» WHAT TO DO: Tally the lines in the data below in which the word "backends" occurs, then give only the total.

INPUT below:

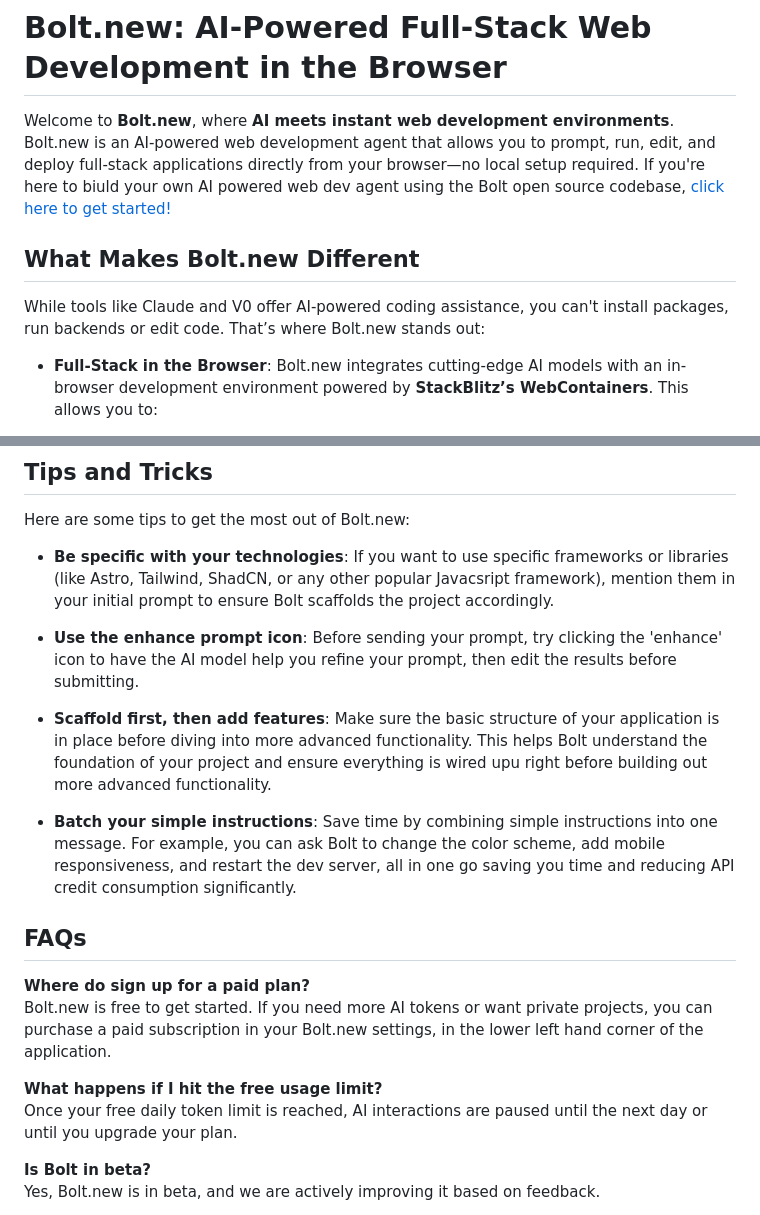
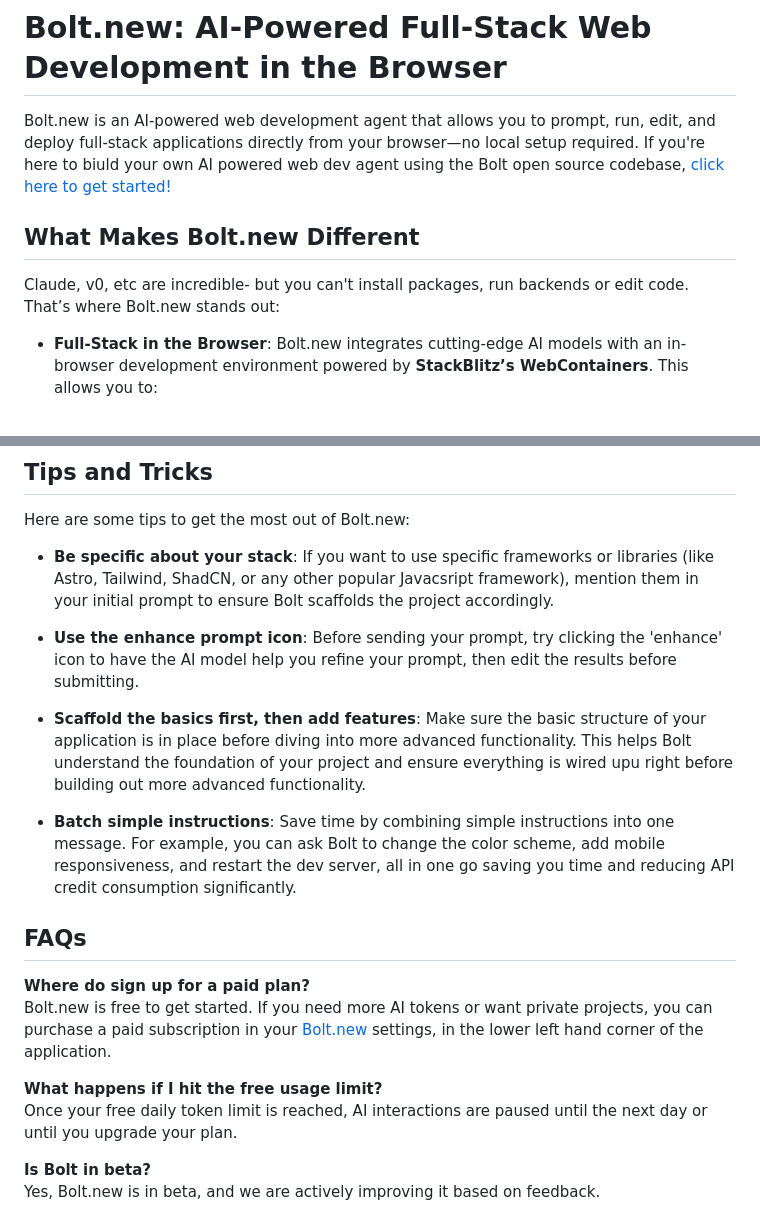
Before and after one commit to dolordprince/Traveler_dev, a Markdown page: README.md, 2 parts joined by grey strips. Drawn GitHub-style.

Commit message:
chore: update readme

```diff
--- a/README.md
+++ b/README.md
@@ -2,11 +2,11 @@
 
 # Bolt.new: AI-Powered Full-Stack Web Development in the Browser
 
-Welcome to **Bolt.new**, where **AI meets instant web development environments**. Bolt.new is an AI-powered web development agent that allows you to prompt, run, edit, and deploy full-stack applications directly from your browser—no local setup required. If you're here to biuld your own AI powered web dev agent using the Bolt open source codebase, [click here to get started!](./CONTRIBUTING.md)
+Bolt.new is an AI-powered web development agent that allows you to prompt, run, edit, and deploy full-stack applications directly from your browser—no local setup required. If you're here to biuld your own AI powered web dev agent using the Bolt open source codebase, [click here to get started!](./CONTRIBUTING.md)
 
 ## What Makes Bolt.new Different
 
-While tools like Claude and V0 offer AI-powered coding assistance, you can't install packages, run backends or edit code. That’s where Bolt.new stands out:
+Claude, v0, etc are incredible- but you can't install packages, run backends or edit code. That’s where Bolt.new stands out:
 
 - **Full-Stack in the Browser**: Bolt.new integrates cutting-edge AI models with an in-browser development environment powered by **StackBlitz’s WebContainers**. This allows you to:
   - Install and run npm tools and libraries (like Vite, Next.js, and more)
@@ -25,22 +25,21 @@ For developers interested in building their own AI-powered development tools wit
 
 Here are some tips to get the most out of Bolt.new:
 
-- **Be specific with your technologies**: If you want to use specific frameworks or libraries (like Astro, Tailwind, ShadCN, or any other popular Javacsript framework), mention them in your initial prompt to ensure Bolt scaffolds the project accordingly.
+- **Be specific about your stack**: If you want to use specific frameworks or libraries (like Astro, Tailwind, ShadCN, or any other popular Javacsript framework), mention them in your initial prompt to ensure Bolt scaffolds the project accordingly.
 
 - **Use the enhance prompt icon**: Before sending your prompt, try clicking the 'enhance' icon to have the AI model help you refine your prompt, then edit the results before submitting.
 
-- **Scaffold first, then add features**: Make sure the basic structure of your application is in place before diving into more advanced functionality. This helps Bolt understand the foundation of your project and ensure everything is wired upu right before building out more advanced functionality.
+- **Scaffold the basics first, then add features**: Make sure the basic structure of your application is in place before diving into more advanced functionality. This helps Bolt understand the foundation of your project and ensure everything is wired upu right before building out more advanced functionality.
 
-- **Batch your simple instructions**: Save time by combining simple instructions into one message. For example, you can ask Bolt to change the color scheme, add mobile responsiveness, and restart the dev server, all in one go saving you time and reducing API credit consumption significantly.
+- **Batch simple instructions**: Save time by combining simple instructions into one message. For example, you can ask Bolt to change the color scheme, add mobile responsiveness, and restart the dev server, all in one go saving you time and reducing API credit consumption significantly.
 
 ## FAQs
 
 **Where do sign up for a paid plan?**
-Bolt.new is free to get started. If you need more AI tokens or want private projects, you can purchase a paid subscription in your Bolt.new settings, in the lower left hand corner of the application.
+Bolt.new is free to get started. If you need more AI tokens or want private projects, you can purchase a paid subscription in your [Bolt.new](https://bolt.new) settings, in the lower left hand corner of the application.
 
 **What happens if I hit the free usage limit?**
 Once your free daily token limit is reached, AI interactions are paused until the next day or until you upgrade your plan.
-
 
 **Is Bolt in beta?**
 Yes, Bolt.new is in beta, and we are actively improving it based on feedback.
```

End of INPUT.
INPUT below:

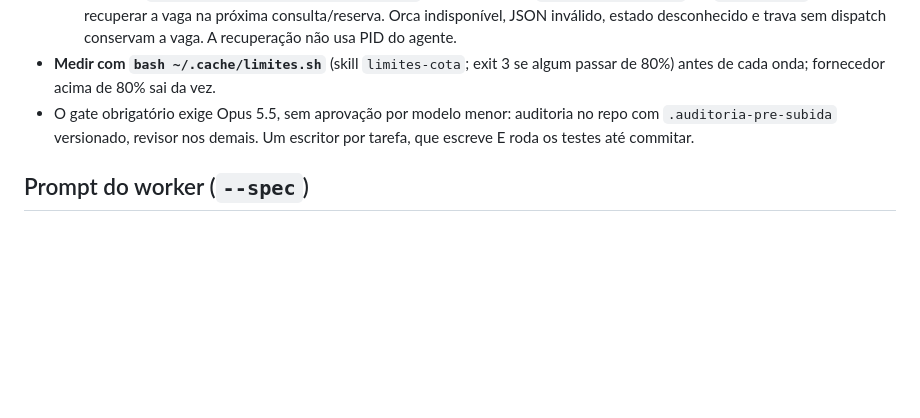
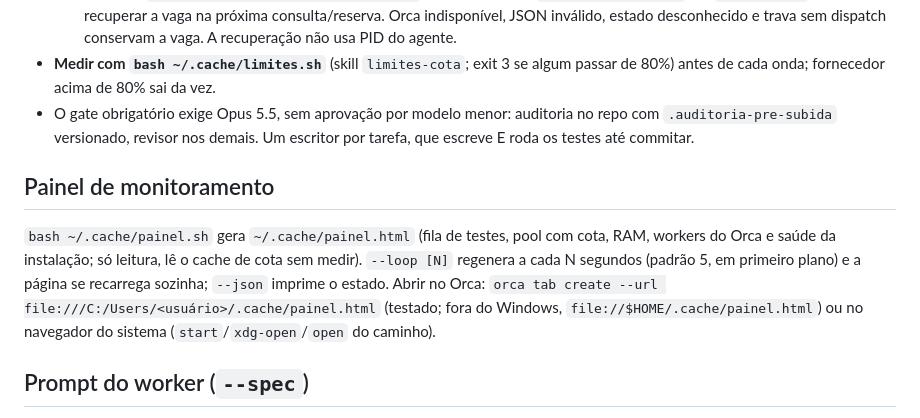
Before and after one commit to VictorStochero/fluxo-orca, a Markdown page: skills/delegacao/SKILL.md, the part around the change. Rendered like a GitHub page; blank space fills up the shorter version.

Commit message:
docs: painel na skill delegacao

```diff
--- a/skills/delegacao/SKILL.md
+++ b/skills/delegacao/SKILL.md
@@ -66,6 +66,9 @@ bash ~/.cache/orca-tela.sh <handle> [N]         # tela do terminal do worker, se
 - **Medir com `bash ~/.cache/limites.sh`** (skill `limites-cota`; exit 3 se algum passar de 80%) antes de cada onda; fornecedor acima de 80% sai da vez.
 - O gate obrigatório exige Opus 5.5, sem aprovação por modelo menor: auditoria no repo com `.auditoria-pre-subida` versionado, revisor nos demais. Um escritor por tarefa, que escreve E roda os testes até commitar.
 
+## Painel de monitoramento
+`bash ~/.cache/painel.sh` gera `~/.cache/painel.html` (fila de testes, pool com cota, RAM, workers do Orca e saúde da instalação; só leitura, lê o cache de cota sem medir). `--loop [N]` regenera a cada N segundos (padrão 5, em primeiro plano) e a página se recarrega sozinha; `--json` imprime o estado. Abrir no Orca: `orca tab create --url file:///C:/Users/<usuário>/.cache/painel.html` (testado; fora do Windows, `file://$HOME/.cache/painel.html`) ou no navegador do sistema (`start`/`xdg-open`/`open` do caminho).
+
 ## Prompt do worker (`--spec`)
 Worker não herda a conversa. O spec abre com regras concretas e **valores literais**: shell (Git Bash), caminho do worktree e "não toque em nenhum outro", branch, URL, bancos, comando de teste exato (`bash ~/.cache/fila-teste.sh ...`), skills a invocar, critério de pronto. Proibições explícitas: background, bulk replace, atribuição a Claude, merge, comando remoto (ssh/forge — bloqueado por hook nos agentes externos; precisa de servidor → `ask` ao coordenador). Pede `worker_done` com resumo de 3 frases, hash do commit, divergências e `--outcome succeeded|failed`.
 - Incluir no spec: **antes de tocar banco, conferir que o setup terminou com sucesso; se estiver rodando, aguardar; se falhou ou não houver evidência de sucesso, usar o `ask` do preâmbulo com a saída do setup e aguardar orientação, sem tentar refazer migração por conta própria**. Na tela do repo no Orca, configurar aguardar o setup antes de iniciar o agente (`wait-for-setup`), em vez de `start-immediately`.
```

End of INPUT.

» THE ANSWER: 2